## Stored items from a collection

- Opening Delimiter -

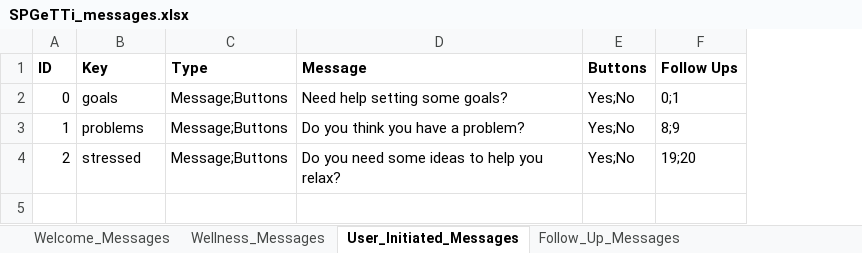
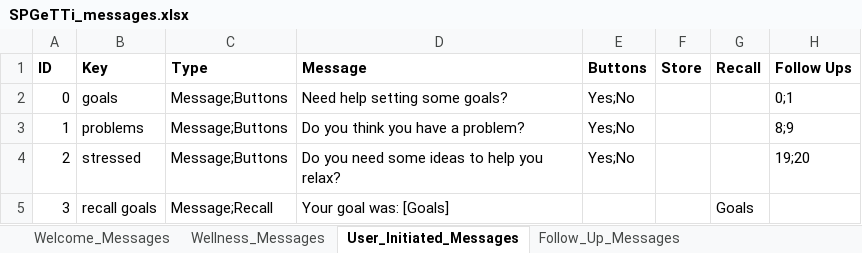
Before and after one commit to Hailubby/761_ChatBot, an Excel workbook: resources/SPGeTTi_messages.xlsx, sheet User_Initiated_Messages, drawn as a sheet; values as stored, in another font and other column widths than the file's, no borders; the diff names each change by its address in the sheet, - before the commit and + after, or states it on an @@ line.

Commit message:
Add example store recall messages
Pair programmed:
 - Henry
 - Jay

```diff
--- a/resources/SPGeTTi_messages.xlsx (sheet User_Initiated_Messages)
+++ b/resources/SPGeTTi_messages.xlsx (sheet User_Initiated_Messages)
+column F (Store), empty
+column G (Recall), empty
+row 5: 3 | recall goals | Message;Recall | Your goal was: [Goals] |  |  | Goals
```
Also changed, not shown: sheet Follow_Up_Messages, 2 other files.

- Closing Delimiter -

## INSTRUCTIONS TO FOLLOW
Print every entry above verbatim but drop the images.

## SOLUTION TO THIS EXERCISE
Before and after one commit to Hailubby/761_ChatBot, an Excel workbook: resources/SPGeTTi_messages.xlsx, sheet User_Initiated_Messages, drawn as a sheet; values as stored, in another font and other column widths than the file's, no borders; the diff names each change by its address in the sheet, - before the commit and + after, or states it on an @@ line.

Commit message:
Add example store recall messages
Pair programmed:
 - Henry
 - Jay

```diff
--- a/resources/SPGeTTi_messages.xlsx (sheet User_Initiated_Messages)
+++ b/resources/SPGeTTi_messages.xlsx (sheet User_Initiated_Messages)
+column F (Store), empty
+column G (Recall), empty
+row 5: 3 | recall goals | Message;Recall | Your goal was: [Goals] |  |  | Goals
```
Also changed, not shown: sheet Follow_Up_Messages, 2 other files.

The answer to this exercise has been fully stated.